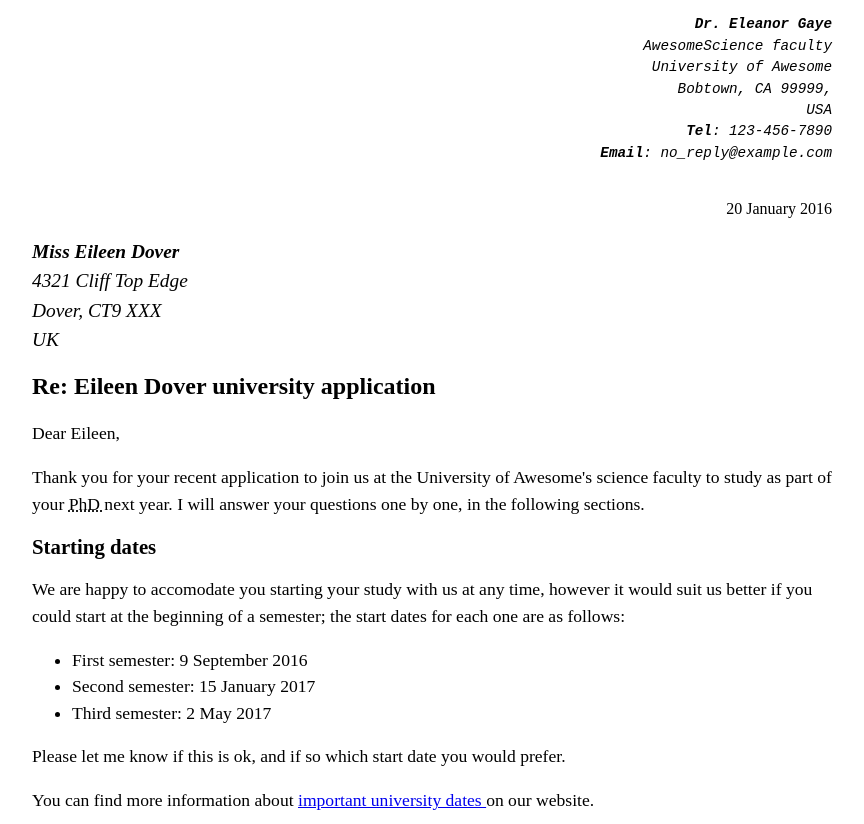
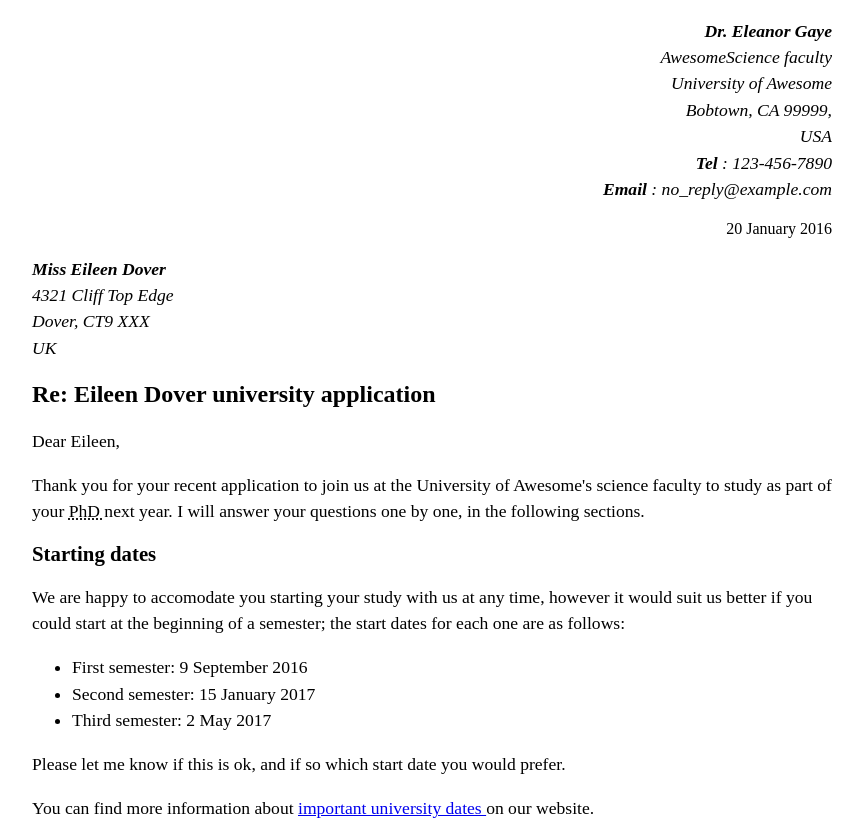
Before and after one commit to johnravendev/html-assessment-01, a plain HTML site: page index.html in a window 1280 px wide. Shown: the top 824 px of the page, without its empty margins (208-1072 px from the left). Drawn offline with Linux system fonts and the light colour scheme.

Commit message:
The two addresses can just be put inside paragraphs and the <pre> element has been deleted

```diff
--- a/index.html
+++ b/index.html
@@ -1,5 +1,5 @@
 <!DOCTYPE html>
-<html lang="en-US">
+<html lang="en">
     <!-- Head -->
     <head>
         <meta charset="UTF-8">
@@ -15,33 +15,41 @@
     <body>
         <!-- Header -->
         <header class="receiver-column">
-            <address>
-                <pre>
-                    <strong>Dr. Eleanor Gaye</strong>
-                    AwesomeScience faculty
-                    University of Awesome
-                    Bobtown, CA 99999,
-                    USA
-                    <strong>Tel</strong>: 123-456-7890
-                    <strong>Email</strong>: no_reply@example.com
-                </pre>
-            </address>
+            <p>
+                <address>
+                    <strong>
+                        Dr. Eleanor Gaye
+                    </strong><br>
+                    AwesomeScience faculty<br>
+                    University of Awesome<br>
+                    Bobtown, CA 99999,<br>
+                    USA<br>
+                    <strong>
+                        Tel
+                    </strong>
+                    : 123-456-7890<br>
+                    <strong>
+                        Email
+                    </strong>
+                    : no_reply@example.com
+                </address>
+            </p>
             <time datetime="2016-01-20">
                 20 January 2016
             </time>
         </header>
         <!-- Main -->
         <main>
-            <address>
-                <p>
+            <p>
+                <address>
                     <strong>
                         Miss Eileen Dover
                     </strong><br>
                     4321 Cliff Top Edge<br>
                     Dover, CT9 XXX<br>
                     UK
-                </p>
-            </address>
+                </address>
+            </p>
             <!-- Article -->
             <article>
                 <h1>
@@ -59,7 +67,6 @@
                     next year.
                     I will answer your questions one by one, in the following sections.
                 </p>
-                <!-- Section -->
                 <section>
                     <h2>
                         <strong>
@@ -99,7 +106,6 @@
                         </a> on our website.
                     </p>
                 </section>
-                <!-- Section -->
                 <section>
                     <h2>
                         <strong>
@@ -138,7 +144,6 @@
                         required staff and other resources, and anything else you think we'd need to know? Thanks.
                     </p>
                 </section>
-                <!-- Section -->
                 <section>
                     <h2>
                         <strong>
```
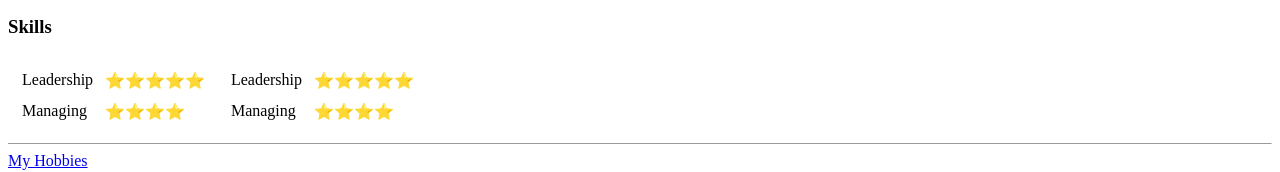
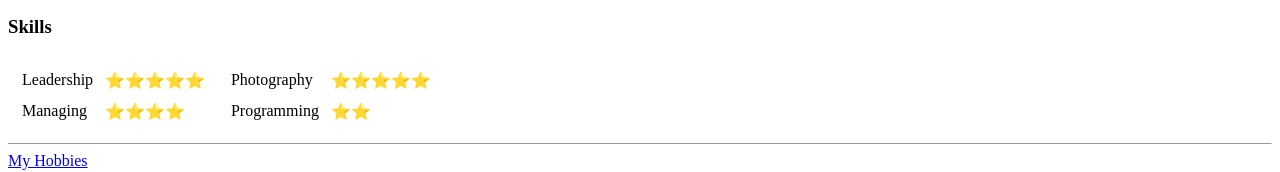
Before and after one commit to KaranSGill/Gill, a plain HTML site: page index.html in a window 1280 px wide. Shown: the part 643-815 px from the top of the page. Drawn offline with Linux system fonts and the light colour scheme.

Commit message:
Update index.html

```diff
--- a/index.html
+++ b/index.html
@@ -66,11 +66,11 @@
       <td>
         <table cellspacing= "10">
           <tr>
-            <td>Leadership</td>
+            <td>Photography</td>
             <td>⭐️⭐️⭐️⭐️⭐️</td>
           </tr>
-          <td>Managing</td>
-          <td>⭐️⭐️⭐️⭐️</td>
+          <td>Programming</td>
+          <td>⭐️⭐️</td>
         </table>
       </td>
     </tr>
```
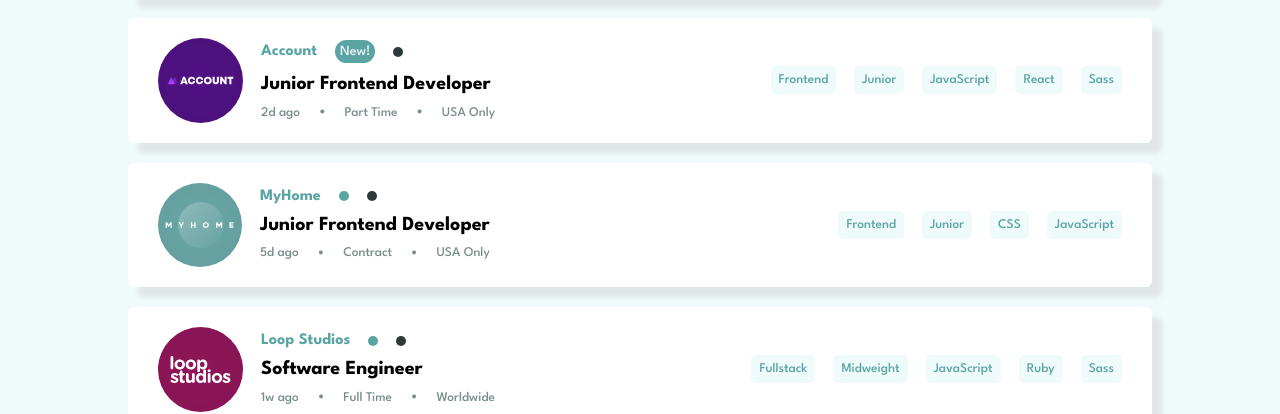
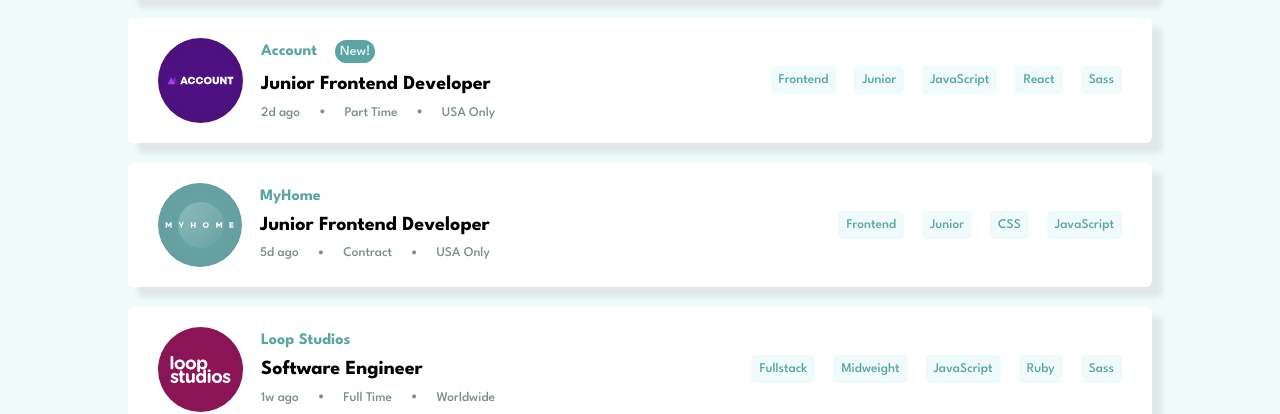
Before and after one commit to Sheriff-Oladimeji/job-listings, a React (Vite) app: page / in a window 1280 px wide. Shown: the part 398-812 px from the top of the page. Built offline with nearby package versions, Linux system fonts and the light colour scheme.

Commit message:
fix: change coditionals for featured and new jobs

```diff
--- a/src/components/jobs/Jobs.jsx
+++ b/src/components/jobs/Jobs.jsx
@@ -15,8 +15,8 @@ const Jobs = () => {
               <div>
                 <div className="card-tags">
                   <h4>{job.company}</h4>
-                  <p className="new">{job.new ? "New!" : null}</p>
-                  <p className="featured">{job.featured ? "Featured" :null}</p>
+                  {job.new == true && <p className="new">New!</p>}
+                  {job.featured == true && <p className="featured">Featured</p>}
                 </div>
                 <h3>{job.position}</h3>
                 <div className="card-about">
```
⁂
(What is expected): Output all of the data exactly as it stands, minus any images.

(Response):
Before and after one commit to johnravendev/html-assessment-01, a plain HTML site: page index.html in a window 1280 px wide. Shown: the top 824 px of the page, without its empty margins (208-1072 px from the left). Drawn offline with Linux system fonts and the light colour scheme.

Commit message:
The two addresses can just be put inside paragraphs and the <pre> element has been deleted

```diff
--- a/index.html
+++ b/index.html
@@ -1,5 +1,5 @@
 <!DOCTYPE html>
-<html lang="en-US">
+<html lang="en">
     <!-- Head -->
     <head>
         <meta charset="UTF-8">
@@ -15,33 +15,41 @@
     <body>
         <!-- Header -->
         <header class="receiver-column">
-            <address>
-                <pre>
-                    <strong>Dr. Eleanor Gaye</strong>
-                    AwesomeScience faculty
-                    University of Awesome
-                    Bobtown, CA 99999,
-                    USA
-                    <strong>Tel</strong>: 123-456-7890
-                    <strong>Email</strong>: no_reply@example.com
-                </pre>
-            </address>
+            <p>
+                <address>
+                    <strong>
+                        Dr. Eleanor Gaye
+                    </strong><br>
+                    AwesomeScience faculty<br>
+                    University of Awesome<br>
+                    Bobtown, CA 99999,<br>
+                    USA<br>
+                    <strong>
+                        Tel
+                    </strong>
+                    : 123-456-7890<br>
+                    <strong>
+                        Email
+                    </strong>
+                    : no_reply@example.com
+                </address>
+            </p>
             <time datetime="2016-01-20">
                 20 January 2016
             </time>
         </header>
         <!-- Main -->
         <main>
-            <address>
-                <p>
+            <p>
+                <address>
                     <strong>
                         Miss Eileen Dover
                     </strong><br>
                     4321 Cliff Top Edge<br>
                     Dover, CT9 XXX<br>
                     UK
-                </p>
-            </address>
+                </address>
+            </p>
             <!-- Article -->
             <article>
                 <h1>
@@ -59,7 +67,6 @@
                     next year.
                     I will answer your questions one by one, in the following sections.
                 </p>
-                <!-- Section -->
                 <section>
                     <h2>
                         <strong>
@@ -99,7 +106,6 @@
                         </a> on our website.
                     </p>
                 </section>
-                <!-- Section -->
                 <section>
                     <h2>
                         <strong>
@@ -138,7 +144,6 @@
                         required staff and other resources, and anything else you think we'd need to know? Thanks.
                     </p>
                 </section>
-                <!-- Section -->
                 <section>
                     <h2>
                         <strong>
```
Before and after one commit to KaranSGill/Gill, a plain HTML site: page index.html in a window 1280 px wide. Shown: the part 643-815 px from the top of the page. Drawn offline with Linux system fonts and the light colour scheme.

Commit message:
Update index.html

```diff
--- a/index.html
+++ b/index.html
@@ -66,11 +66,11 @@
       <td>
         <table cellspacing= "10">
           <tr>
-            <td>Leadership</td>
+            <td>Photography</td>
             <td>⭐️⭐️⭐️⭐️⭐️</td>
           </tr>
-          <td>Managing</td>
-          <td>⭐️⭐️⭐️⭐️</td>
+          <td>Programming</td>
+          <td>⭐️⭐️</td>
         </table>
       </td>
     </tr>
```
Before and after one commit to Sheriff-Oladimeji/job-listings, a React (Vite) app: page / in a window 1280 px wide. Shown: the part 398-812 px from the top of the page. Built offline with nearby package versions, Linux system fonts and the light colour scheme.

Commit message:
fix: change coditionals for featured and new jobs

```diff
--- a/src/components/jobs/Jobs.jsx
+++ b/src/components/jobs/Jobs.jsx
@@ -15,8 +15,8 @@ const Jobs = () => {
               <div>
                 <div className="card-tags">
                   <h4>{job.company}</h4>
-                  <p className="new">{job.new ? "New!" : null}</p>
-                  <p className="featured">{job.featured ? "Featured" :null}</p>
+                  {job.new == true && <p className="new">New!</p>}
+                  {job.featured == true && <p className="featured">Featured</p>}
                 </div>
                 <h3>{job.position}</h3>
                 <div className="card-about">
```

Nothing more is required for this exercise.